Check out this brilliant piece by Kevin Drum at Mother Jones. Republicans have been complaining about President Obama’s executive announcement on immigration, saying that Obama is behaving like a “tyrant” and that one man should not be in control of the nation’s immigration policy. On the latter part, Drum completely agrees. One man should not control US immigration policy, especially when he’s blocking a vote on something that a supermajority of Americans want passed. That’s why Speaker John Boehner — who has been blocking the House immigration reform bill for more than a year, even though enough votes exist to pass it — should allow a vote. It’s the democratic thing to do.
Read Drum’s full piece at Mother Jones or below:
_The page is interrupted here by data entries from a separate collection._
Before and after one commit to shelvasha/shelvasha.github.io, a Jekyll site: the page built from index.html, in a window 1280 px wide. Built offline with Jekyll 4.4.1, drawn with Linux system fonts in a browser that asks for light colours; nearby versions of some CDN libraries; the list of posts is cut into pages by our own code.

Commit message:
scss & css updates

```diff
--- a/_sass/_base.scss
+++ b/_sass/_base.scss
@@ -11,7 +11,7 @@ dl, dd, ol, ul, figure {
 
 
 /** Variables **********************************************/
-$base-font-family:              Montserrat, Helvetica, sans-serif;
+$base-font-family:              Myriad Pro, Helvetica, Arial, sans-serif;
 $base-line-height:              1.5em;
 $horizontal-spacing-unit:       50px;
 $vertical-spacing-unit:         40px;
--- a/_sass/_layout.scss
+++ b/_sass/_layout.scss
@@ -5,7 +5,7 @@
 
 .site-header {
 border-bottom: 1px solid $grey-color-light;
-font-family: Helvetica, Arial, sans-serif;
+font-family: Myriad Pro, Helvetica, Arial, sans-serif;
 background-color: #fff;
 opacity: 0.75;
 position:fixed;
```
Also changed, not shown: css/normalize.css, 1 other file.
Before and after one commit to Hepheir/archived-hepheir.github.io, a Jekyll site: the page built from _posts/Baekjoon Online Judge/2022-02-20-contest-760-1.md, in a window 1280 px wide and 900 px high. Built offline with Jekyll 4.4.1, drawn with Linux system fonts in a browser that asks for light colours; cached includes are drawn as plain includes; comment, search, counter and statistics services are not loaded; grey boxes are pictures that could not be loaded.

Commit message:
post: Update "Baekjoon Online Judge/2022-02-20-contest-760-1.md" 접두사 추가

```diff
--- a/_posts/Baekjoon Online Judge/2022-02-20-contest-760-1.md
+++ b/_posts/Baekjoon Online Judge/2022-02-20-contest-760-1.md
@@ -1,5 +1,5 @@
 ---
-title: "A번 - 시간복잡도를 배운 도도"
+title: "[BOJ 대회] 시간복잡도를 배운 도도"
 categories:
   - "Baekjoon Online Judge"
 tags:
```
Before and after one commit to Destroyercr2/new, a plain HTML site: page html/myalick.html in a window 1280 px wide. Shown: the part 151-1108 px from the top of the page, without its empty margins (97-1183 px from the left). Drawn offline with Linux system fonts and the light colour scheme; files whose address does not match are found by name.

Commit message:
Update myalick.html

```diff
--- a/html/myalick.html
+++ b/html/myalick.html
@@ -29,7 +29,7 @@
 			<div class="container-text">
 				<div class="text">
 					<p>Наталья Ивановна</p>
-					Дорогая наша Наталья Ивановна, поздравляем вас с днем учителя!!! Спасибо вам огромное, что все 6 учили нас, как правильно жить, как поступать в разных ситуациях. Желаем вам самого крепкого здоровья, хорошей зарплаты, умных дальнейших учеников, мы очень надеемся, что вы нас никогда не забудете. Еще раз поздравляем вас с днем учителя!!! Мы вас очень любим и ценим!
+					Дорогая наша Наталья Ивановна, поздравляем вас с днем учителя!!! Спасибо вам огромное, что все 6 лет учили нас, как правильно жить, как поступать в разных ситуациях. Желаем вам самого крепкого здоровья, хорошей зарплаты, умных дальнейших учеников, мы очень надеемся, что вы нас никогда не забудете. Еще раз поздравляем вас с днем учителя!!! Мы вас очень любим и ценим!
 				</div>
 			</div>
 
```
You know, the more I mull over the Republican complaint about how immigration reform is being implemented, the more I sympathize with them. Public policy, especially on big, hot button issues like immigration, shouldn’t be made by one person. One person doesn’t represent the will of the people, no matter what position he holds. Congress does, and the will of Congress should be paramount in policymaking.
Now don’t get me wrong. I haven’t changed my mind about the legality of all this. The Constitution is clear that each house of Congress makes its own rules. The rules of the House of Representatives are clear and well-established. And past speakers of the House have all used their legislative authority to prevent votes on bills they don’t wish to consider. Both the law and past precedent are clear: John Boehner is well within his legal rights to refuse to allow the House to vote on the immigration bill passed by the Senate in 2013.
Still, his expansion of that authority makes me uneasy. After all, this is a case where poll after poll shows that large majorities of the country favor comprehensive immigration reform. The Senate passed a bipartisan bill over a year ago by a wide margin. And there’s little question that the Senate bill has majority support in the House too. So not only is the will of Congress clear, but the president has also made it clear that he’d sign the bill if Congress passed it. The only thing stopping it is one man.
That should make us all a bit troubled. John Boehner may be acting legally. But is he acting properly?